Misty’s story

Domestic Violence Awareness Month



Maya Angelou once said, “My mission in life is not merely to survive, but to thrive; and to do so with some passion, some compassion, some humor, and some style.” This perfectly sums up my friend Misty Chaviers.

We shared part of her story in 2019 as we turned the page on Domestic Violence Awareness month. In the spring of 2020, Misty co-founded the Man Up Movement with Brandon Wilcox. The mission of the movement is to educate young men on what domestic violence is, and its effects on victims. Her first one at Susan Moore High School was a success. That was March 2020.

I next heard from Misty last fall as October was approaching. It would be many months before I heard from her again. It was July and I told her we would sit down in August. The smart and tenacious lady that she is took it a step further going ahead and setting a time and day.

On Aug. 18, I finally met Misty. She’s fierce, compassionate, passionate, strong, determined, loud, proud, brave… Misty is a Blount County girl who is kind hearted, loves God, loves Susan Moore, and Alabama football. But more importantly, she is a survivor. A survivor who has come close to losing her life, who felt alone, believed she was the only person to endure such abuse, and was tangled up in a web of lies of deceit. Now, more than 25 years later, Misty is determined to be a “voice for the voiceless,” an educator, an advocate, and a light for victims.

Misty Chaviers advocates for victims of domestic abuse.

Misty Chaviers advocates for victims of domestic abuse.

October is Domestic Violence Awareness Month and we will spend the next few weeks sharing the stories of three very special ladies. These three women have been through hell and back. They are more than statistics. They are daughters, mothers, friends, neighbors. They are survivors. Misty’s story

Whenever you start dating someone you start feeling those butterflies and those fuzzy warm feelings and then you start to eventually fall in love or at least have the idea of what love is. Then the thoughts of marriage and a future with this person start to set in. Before you know it, you have become Mrs. to your Mr. Perfect. At least you think he’s perfect because he’s your person.

Soon, though, you find yourself questioning his actions toward you; what seemed like a fairytale soon becomes a nightmare. I was 18 and I was quickly finding myself the victim of violent outbursts at the hands of a man I once thought loved me and his baby.

I would wonder what I did wrong. I started questioning myself, not his violent behavior. I mean, why would this man scream over a loaf of bread and a pack of turkey? But when I opened a pack of turkey instead of just using an opened pack of ham, I was screamed at and he turned on me in a violent rage.

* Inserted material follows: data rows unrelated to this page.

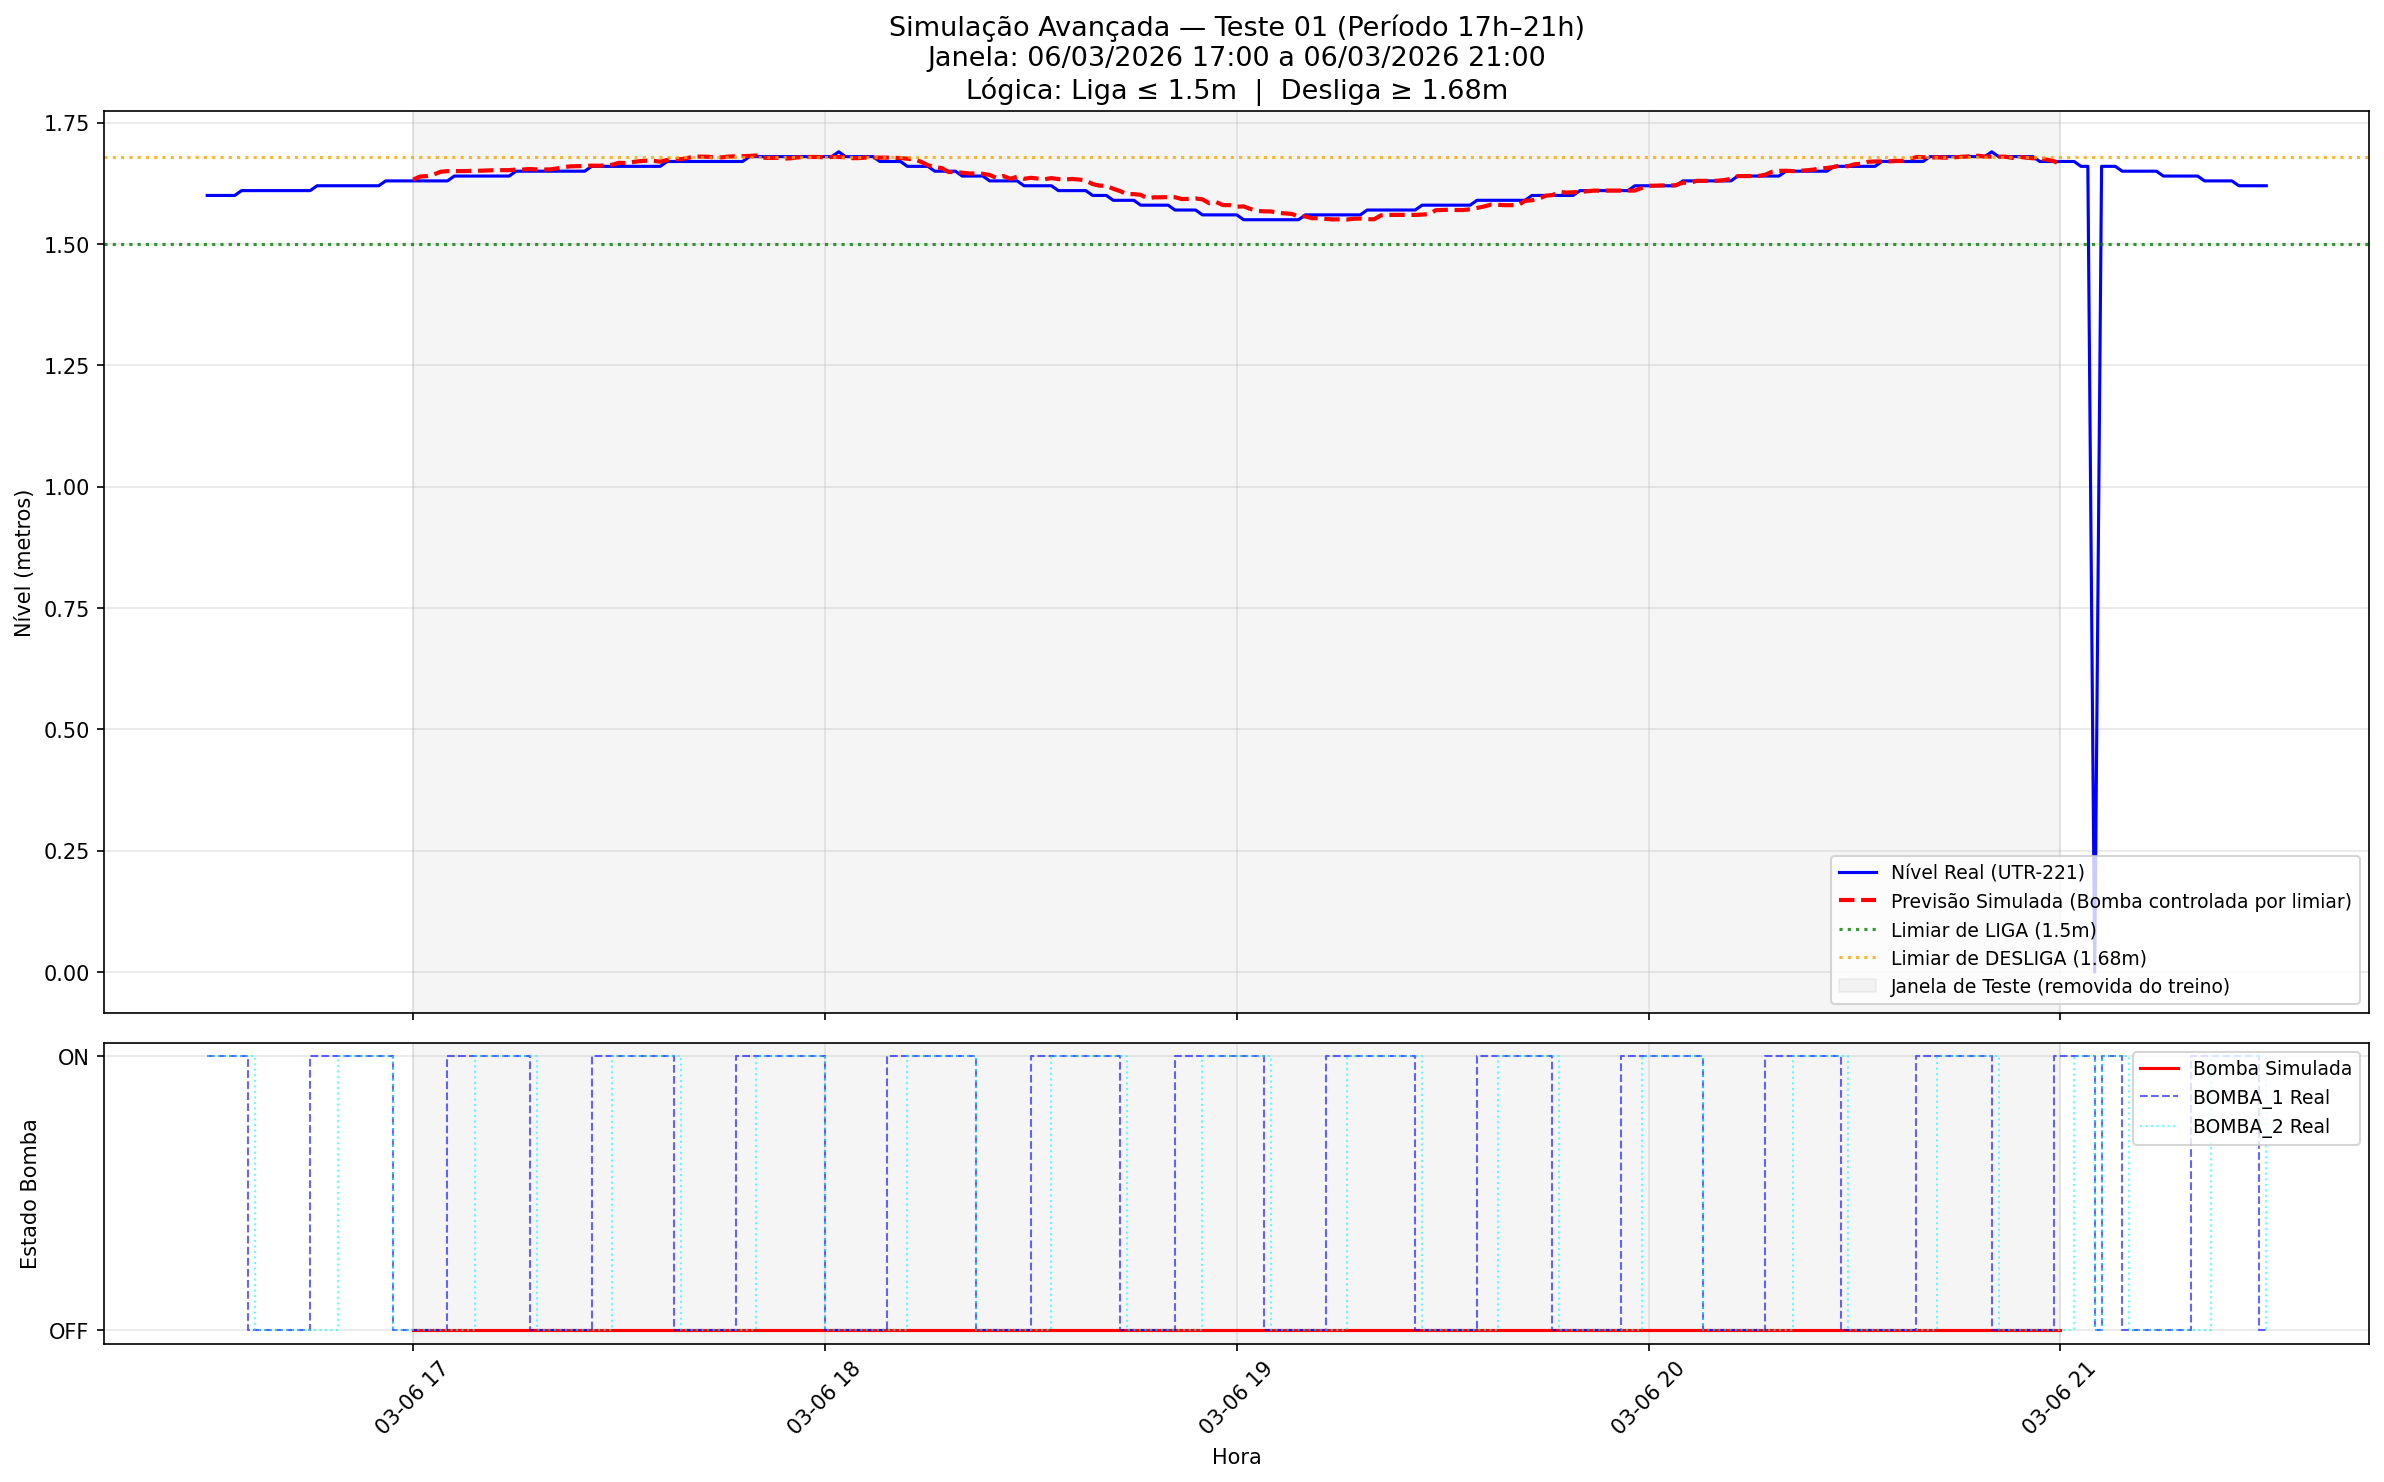
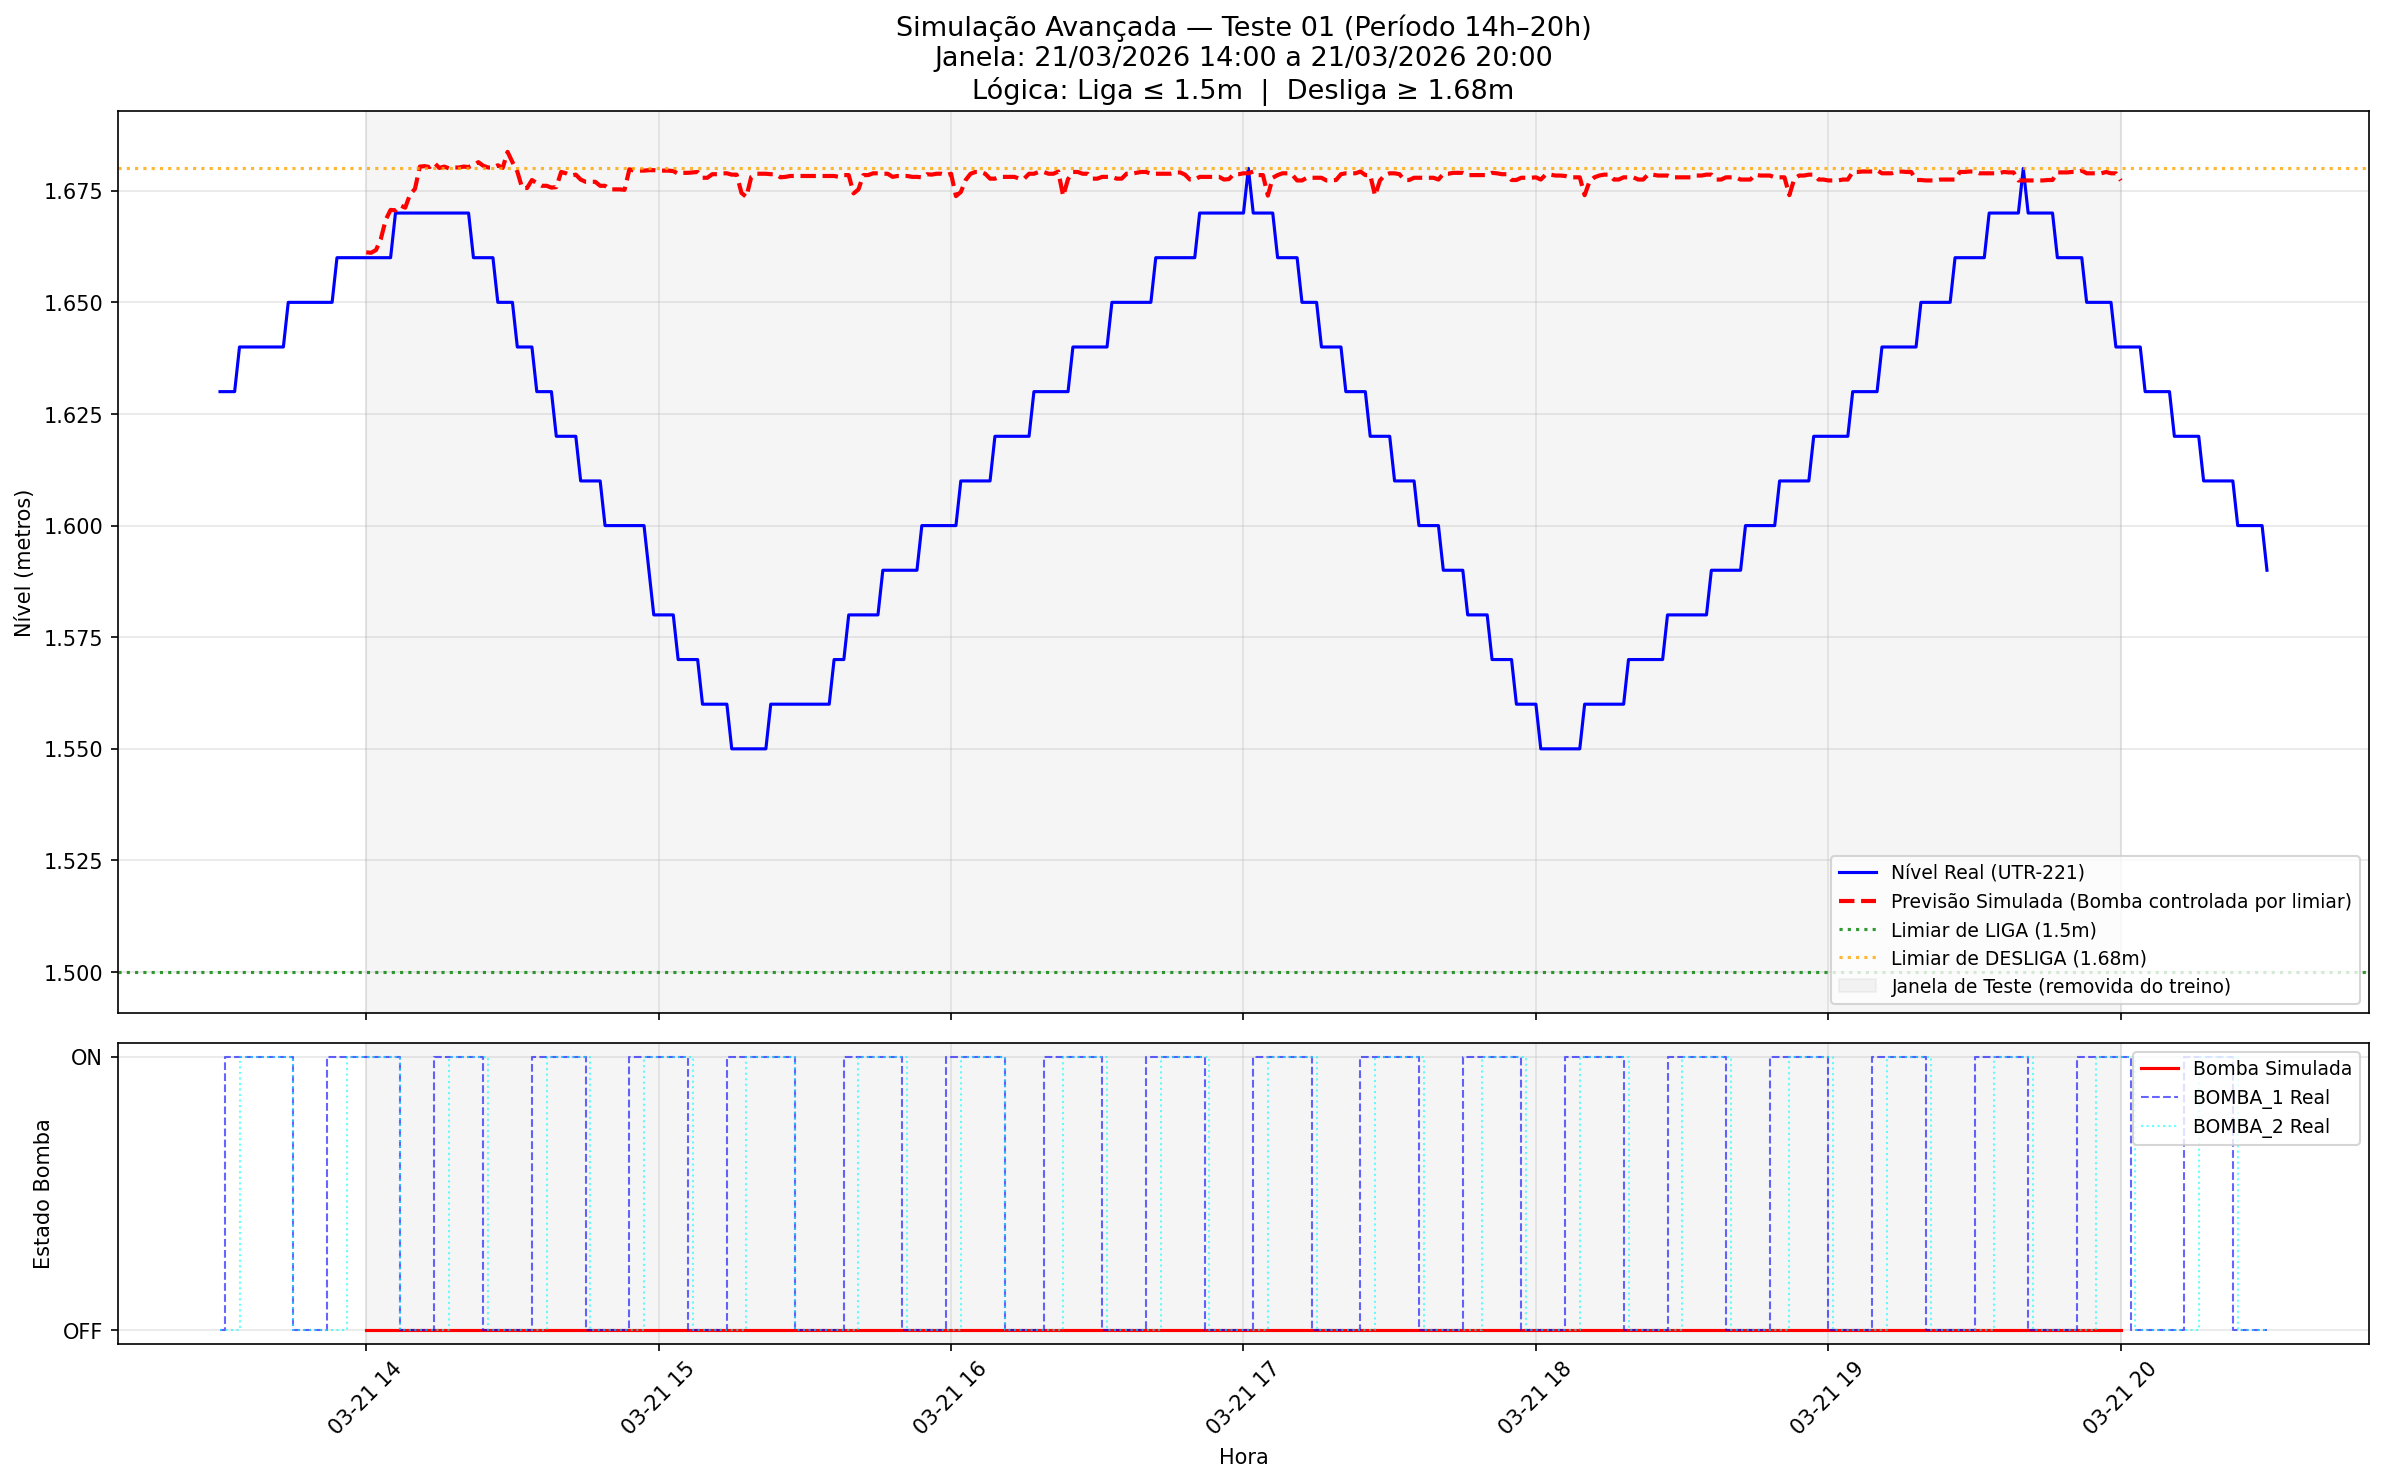
Change test window to 2026-03-21 14:00-20:00 for advanced simulation test 01
Agent-Logs-Url: https://github.com/LEUDOLOIOLA/Integrador/sessions/b624f1be-0178-49c1-b265-30e4a46019c3

diff --git a/ML/UTR221_ML_simulacao_avancada.py b/ML/UTR221_ML_simulacao_avancada.py
@@ -63,19 +63,19 @@ print(f"DF2 (sem target=0):  {len(df2)} linhas  ({len(df) - len(df2)} removidas)
 # ============================================================
 
 print("\n" + "=" * 65)
-print("   SIMULAÇÃO AVANÇADA — TESTE 01 (17h – 21h)")
+print("   SIMULAÇÃO AVANÇADA — TESTE 01 (14h – 20h)")
 print("=" * 65)
 
 NIVEL_LIGA    = 1.50   # nível que aciona a bomba
 NIVEL_DESLIGA = 1.68   # nível que desliga a bomba
 
-# --- 3.1 Definir a janela de teste: 06/MAR/2026 17:00 – 21:00 ---
-inicio_teste = pd.Timestamp('2026-03-06 17:00:00')
-fim_teste    = pd.Timestamp('2026-03-06 21:00:00')
+# --- 3.1 Definir a janela de teste: 21/MAR/2026 14:00 – 20:00 ---
+inicio_teste = pd.Timestamp('2026-03-21 14:00:00')
+fim_teste    = pd.Timestamp('2026-03-21 20:00:00')
 
 nivel = df['NIVEL-UTR-221']
 
-print(f"Janela de teste (período 17h–21h):")
+print(f"Janela de teste (período 14h–20h):")
 print(f"  Início: {inicio_teste}  → nível real = {nivel.loc[inicio_teste]:.2f}m")
 print(f"  Fim:    {fim_teste}  → nível real = {nivel.loc[fim_teste]:.2f}m")
 print(f"  Duração: {fim_teste - inicio_teste}  |  "
@@ -220,7 +220,7 @@ else:
                 label='Janela de Teste (removida do treino)')
     ax1.set_ylabel('Nível (metros)')
     ax1.set_title(
-        f'Simulação Avançada — Teste 01 (Período 17h–21h)\n'
+        f'Simulação Avançada — Teste 01 (Período 14h–20h)\n'
         f'Janela: {inicio_teste.strftime("%d/%m/%Y %H:%M")} a '
         f'{fim_teste.strftime("%d/%m/%Y %H:%M")}\n'
         f'Lógica: Liga ≤ {NIVEL_LIGA}m  |  Desliga ≥ {NIVEL_DESLIGA}m',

These are just some of the things he started to do. As time went on, he started to strike me closed handed with his fist balled up. The head butts became harder and I began to see stars. Using a dull knife he cut my throat from one ear to the other, threatening to use it sharpened the next time. His outbursts were happening more frequently and more harshly each time.

You may ask yourself these questions because most people do: “Why didn’t you just leave?” or “Why did you stay?” Well, when you are mentally tortured and physically beaten over and over again you lose who you are, and you lose a sense of reality. He would threaten to burn my family up in their sleep. He would threaten to kill me constantly. I was a frightened and scared young girl and I didn’t know where to turn.

This is just a little of what I went through in the abuse I endured. I am in the process of writing a book because after 25 years of surviving domestic violence, I am now a certified victim advocate and I try to be a mentor to so many women. I also started a podcast call “I’m a Survivor.” I want to help women not only in my county and my state, but around the world. I want to help them get freedom from domestic violence.

My passion runs deep for young women who are involved in abusive relationships. Too many times women are not believed when they do cry out for help. Too many times they are blamed for speaking out about the abuse they have endured.

I want people to be educated about domestic abuse and what it looks like from a victim’s point of view. We as a community should support survivors and victims of abuse because it affects not only women, but children as well.

I pray that sharing my voice can change lives. That’s what my podcast is about, changing and saving lives. The very first survivor series I did was with two beautiful ladies from Blount County. People here in our county should support and recognize women who have been affected by domestic violence.

This is only the beginning. There are some very special things that we hope to achieve to help our women here in this county. I am never giving up on spreading awareness and helping as many victims as I can. I do it for those who haven’t found their voice yet or for those who aren’t able to speak anymore. May God reach every victim of domestic violence.

When you are like me and you heal from what was meant to destroy you, there is a major sense of peace and calm that overtakes you, allowing you to be able to heal emotionally. I am on this beautiful journey now as an advocate and I hope this article helps reach women in this county to let them know there is support for you here.